WHAT THE TASK ASKS —
Tally every line of the records below that includes "templates", and reply with the total alone.

[Web page revision data]
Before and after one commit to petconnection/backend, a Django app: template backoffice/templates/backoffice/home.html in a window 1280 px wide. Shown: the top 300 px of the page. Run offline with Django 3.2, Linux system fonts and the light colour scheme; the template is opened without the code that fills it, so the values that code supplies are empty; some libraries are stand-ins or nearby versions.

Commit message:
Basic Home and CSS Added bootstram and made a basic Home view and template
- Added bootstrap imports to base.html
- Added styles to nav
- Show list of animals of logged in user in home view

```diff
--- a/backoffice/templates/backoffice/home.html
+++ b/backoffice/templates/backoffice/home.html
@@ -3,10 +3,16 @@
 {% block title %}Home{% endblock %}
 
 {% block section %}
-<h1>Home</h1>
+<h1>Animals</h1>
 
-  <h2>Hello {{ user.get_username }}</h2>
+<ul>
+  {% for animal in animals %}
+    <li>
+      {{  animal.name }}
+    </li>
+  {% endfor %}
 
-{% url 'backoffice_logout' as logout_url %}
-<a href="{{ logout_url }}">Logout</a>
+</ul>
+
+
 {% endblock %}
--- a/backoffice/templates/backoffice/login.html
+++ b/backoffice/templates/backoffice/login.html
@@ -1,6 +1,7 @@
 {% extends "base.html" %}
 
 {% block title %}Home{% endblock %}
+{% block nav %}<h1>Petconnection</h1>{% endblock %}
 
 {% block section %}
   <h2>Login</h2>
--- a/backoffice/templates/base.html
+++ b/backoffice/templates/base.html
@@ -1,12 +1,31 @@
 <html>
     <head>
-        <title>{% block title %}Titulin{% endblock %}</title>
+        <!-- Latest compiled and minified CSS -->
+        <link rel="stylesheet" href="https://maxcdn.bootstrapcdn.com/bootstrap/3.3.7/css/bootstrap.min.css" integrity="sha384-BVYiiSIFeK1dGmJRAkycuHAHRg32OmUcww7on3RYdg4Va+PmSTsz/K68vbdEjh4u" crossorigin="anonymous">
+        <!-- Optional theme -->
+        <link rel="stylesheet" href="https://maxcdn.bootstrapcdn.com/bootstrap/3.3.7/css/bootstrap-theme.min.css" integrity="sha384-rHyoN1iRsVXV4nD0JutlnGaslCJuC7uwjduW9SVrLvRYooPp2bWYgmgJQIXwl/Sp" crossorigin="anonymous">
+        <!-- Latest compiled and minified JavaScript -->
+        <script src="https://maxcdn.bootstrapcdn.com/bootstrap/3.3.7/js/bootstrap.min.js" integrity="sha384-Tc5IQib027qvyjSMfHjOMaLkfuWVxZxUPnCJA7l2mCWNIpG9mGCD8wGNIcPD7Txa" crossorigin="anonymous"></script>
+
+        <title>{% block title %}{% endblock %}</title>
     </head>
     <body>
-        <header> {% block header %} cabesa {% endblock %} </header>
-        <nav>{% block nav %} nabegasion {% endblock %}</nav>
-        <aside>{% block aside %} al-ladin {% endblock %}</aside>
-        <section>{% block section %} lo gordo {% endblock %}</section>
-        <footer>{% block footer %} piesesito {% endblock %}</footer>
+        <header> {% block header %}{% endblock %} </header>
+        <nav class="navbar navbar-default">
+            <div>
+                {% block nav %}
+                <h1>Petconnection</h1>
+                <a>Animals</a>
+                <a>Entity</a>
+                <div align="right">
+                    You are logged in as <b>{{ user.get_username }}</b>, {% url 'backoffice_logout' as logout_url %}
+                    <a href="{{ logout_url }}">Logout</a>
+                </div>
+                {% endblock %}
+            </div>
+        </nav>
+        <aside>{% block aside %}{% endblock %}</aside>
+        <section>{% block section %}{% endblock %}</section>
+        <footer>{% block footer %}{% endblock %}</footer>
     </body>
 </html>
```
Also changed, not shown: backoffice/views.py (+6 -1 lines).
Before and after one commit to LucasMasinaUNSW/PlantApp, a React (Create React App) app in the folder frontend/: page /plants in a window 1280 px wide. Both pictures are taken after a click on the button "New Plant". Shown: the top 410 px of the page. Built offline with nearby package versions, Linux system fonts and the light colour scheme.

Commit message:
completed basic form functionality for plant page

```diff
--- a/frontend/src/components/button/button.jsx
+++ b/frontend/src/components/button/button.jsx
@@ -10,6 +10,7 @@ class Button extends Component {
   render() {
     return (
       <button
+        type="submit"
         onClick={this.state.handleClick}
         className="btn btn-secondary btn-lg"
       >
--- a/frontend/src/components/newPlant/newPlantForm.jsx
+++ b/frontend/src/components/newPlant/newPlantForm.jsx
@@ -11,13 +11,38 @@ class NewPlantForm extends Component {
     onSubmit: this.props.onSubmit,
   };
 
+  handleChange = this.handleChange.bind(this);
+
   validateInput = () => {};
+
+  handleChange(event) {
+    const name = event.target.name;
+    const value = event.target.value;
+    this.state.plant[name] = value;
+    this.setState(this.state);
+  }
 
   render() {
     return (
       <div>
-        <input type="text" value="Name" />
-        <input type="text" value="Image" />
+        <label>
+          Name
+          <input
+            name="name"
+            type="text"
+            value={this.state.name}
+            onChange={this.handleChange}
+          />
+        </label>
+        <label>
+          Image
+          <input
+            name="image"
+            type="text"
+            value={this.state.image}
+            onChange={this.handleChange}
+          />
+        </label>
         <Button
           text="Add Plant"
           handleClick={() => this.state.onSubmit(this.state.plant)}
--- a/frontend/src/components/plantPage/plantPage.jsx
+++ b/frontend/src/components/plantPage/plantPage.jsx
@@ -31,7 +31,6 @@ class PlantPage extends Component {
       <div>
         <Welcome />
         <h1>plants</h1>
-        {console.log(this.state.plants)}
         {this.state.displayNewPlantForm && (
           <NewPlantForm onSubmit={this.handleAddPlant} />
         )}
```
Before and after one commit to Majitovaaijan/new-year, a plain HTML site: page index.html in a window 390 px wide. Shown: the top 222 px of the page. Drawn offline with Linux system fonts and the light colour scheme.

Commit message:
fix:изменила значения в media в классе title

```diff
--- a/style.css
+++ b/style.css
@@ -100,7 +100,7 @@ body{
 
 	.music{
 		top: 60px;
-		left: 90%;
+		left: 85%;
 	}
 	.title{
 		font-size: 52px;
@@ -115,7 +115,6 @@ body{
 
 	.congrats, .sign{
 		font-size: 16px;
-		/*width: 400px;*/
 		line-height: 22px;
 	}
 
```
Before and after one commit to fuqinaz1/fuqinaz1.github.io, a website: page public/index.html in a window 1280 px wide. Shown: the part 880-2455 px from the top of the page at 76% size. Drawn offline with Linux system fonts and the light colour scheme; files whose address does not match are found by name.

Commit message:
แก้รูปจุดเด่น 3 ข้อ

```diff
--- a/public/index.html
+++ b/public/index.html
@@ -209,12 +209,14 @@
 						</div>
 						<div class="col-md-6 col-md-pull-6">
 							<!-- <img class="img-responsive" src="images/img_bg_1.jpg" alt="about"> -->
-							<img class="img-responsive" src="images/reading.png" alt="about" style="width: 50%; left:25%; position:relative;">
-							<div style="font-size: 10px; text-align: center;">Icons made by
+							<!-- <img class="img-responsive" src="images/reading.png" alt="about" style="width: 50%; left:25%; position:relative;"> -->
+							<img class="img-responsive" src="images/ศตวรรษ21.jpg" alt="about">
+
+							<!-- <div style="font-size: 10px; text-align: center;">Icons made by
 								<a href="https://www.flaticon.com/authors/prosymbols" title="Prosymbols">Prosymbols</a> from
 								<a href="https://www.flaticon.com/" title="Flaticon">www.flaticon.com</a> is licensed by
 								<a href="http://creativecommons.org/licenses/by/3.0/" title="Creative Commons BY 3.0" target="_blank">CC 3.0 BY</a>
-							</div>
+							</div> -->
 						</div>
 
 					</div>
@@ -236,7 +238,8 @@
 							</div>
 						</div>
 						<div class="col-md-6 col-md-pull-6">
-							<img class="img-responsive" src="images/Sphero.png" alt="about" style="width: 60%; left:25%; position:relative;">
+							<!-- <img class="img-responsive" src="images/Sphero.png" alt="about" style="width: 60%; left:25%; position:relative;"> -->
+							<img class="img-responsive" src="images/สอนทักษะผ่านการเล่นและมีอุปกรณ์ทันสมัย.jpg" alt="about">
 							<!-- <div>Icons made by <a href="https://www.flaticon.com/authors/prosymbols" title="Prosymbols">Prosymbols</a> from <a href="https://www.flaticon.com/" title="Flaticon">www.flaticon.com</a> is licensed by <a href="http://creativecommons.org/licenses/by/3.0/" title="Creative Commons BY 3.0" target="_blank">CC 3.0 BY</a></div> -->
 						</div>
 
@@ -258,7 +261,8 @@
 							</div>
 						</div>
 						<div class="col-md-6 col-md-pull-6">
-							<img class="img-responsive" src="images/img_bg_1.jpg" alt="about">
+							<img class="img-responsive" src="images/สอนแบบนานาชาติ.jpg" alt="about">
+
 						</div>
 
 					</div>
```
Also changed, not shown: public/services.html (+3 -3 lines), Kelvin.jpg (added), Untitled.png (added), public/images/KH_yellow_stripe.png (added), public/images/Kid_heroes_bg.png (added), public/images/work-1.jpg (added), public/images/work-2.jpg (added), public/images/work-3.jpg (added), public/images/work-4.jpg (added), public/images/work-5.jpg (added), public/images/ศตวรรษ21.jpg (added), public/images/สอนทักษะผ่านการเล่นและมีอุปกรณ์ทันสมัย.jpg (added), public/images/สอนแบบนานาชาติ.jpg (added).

ANSWER TO THIS PROBLEM —
7